'Latin America just not getting it together'
Latin America and the Caribbean continue to account for just a fraction of world expenditure on R&D (GERD) and this share appears to have slipped between 1997 and 2002 (from 3.1% to 2.6% - compared to a 7.6% share of world GDP), according to the UNESCO Science Report 2005. Just three countries - Brazil, Mexico and Argentina - contribute 85% of the total.
Of the US$21.7 billion spent on GERD in Latin America and the Caribbean in 2002, Brazil contributed US$13.1 billion, Mexico US$3.5 billion and Argentina US$1.6 billion. Brazil is the only country in the region to devote 1% of GDP to R&D, the R&D effort of Argentina and Mexico amounting to just 0.4% of GDP. In the Caribbean, only Cuba meets the regional average for GERD of 0.6% of GDP.

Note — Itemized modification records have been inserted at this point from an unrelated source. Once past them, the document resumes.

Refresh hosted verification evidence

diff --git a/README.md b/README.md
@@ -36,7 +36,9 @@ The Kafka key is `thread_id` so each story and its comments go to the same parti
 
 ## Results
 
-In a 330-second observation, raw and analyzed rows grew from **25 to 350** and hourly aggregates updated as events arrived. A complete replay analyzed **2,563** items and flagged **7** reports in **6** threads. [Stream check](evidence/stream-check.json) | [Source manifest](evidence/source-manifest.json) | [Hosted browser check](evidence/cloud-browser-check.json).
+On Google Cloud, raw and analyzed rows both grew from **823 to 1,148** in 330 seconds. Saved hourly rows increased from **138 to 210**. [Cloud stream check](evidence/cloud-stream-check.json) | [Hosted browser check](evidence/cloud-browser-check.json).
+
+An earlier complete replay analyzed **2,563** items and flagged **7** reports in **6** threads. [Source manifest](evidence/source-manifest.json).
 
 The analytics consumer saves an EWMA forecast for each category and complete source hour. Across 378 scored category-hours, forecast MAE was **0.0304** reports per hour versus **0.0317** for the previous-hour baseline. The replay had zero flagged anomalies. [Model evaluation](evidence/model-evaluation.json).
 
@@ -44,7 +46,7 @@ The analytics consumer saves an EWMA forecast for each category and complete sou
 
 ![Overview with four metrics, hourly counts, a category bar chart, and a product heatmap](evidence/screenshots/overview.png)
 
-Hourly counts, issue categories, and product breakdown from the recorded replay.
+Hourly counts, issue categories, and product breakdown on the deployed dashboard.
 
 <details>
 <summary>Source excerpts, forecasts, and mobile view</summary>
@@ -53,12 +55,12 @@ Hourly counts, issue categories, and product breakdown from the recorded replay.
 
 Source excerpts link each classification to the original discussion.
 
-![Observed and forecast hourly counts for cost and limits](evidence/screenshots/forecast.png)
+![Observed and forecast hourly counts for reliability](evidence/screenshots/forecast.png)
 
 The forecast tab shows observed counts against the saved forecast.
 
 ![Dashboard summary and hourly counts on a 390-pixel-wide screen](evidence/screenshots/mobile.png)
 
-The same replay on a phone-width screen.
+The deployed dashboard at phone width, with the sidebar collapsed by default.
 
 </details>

'The world is globalizing and Latin America is not even getting it together', regrets the report. This is explained by the fact that attempts at intra-regional integration have come up against persistent 'obstacles connected with development problems and political and financial instability'. The report points to 'untapped potential in Latin America and the Caribbean for the horizontal transfer of knowledge and technologies under mutually advantageous conditions'.
Latin America and the Caribbean represents 8.6% of the world population but just 2.5% of the world's scientists. On average, there are just 261 researchers per million population (715 in Argentina, 315 in Brazil and 217 in Mexico). This compares with 112 in India, 633 in China, 2982 in France, 3209 in Germany, 4374 in the USA and 5085 in Japan.
Having a small pool of researchers has not prevented Latin America from increasing its share of world publications between 1991 and 2001 from 1.8% to 3.3% of the total. Brazil has doubled its own share to 1.4%, whereas Argentina's share has climbed from 0.4% to 0.6% and that of Mexico, now an OECD member, from 0.3% to 0.7%. Although Latin American scientists still co-author papers predominantly with their counterparts from Europe and North America, collaboration among Ibero-American colleagues has progressed, as has co-authorship with Asian scientists: from circa 6% in 1997 to over 18% in 2001.
The summary you have just read of the current state of science in Latin America and the Caribbean is taken from an article on the UNESCO Science Report 2005 which appeared in UNESCO's quarterly newsletter, A World of Science, in April 2006
Fostering regional cooperation in Latin America and the Caribbean
Countries have come to realize that, if their region is to take its rightful place on the international scene, they are going to have to pull together. That will entail strengthening intra-regional ties.
UNESCO has long been a proponent of South-South cooperation throughout the developing world. In Latin America and the Caribbean, UNESCO's Regional Bureau for Science in Montevideo (Uruguay) has been involved in regional projects for technical cooperation for decades. UNESCO has also played a major role in creating regional scientific networks; the two most recent ones were launched in 1998: the network of research and development (R&D) and science programmes in the Caribbean (Cariscience) and the network of R&D for postgraduates in science in Central America Red-CienciA).
In December 2005, UNESCO and the Cuban Ministry of Science and Technology organized a regional conference on Science, Technology and Innovation for Sustainable Development. The organizers deliberately departed from a business as usual approach. Rather than aiming for the adoption of a set of recommendations - the more usual outcome of conferences of this kind - they approved a series of projects for regional cooperation. These operational projects include such areas as disaster risk reduction, science education and science popularization.
Focus on the Caribbean
Read a summary of the current state of R&D in the countries of the Caribbean Common Market (Caricom) and a separate case study of Cuba, both published by UNESCO in October 2005 in its quarterly newsletter, A World of Science. It should be noted that the Caricom study is taken from a longer chapter in the UNESCO Science Report 2005.
Read also about the Action Plan for Caribbean Science adopted in May 2006.
Read a summary of the findings in the UNESCO Science Report 2005 concerning other regions: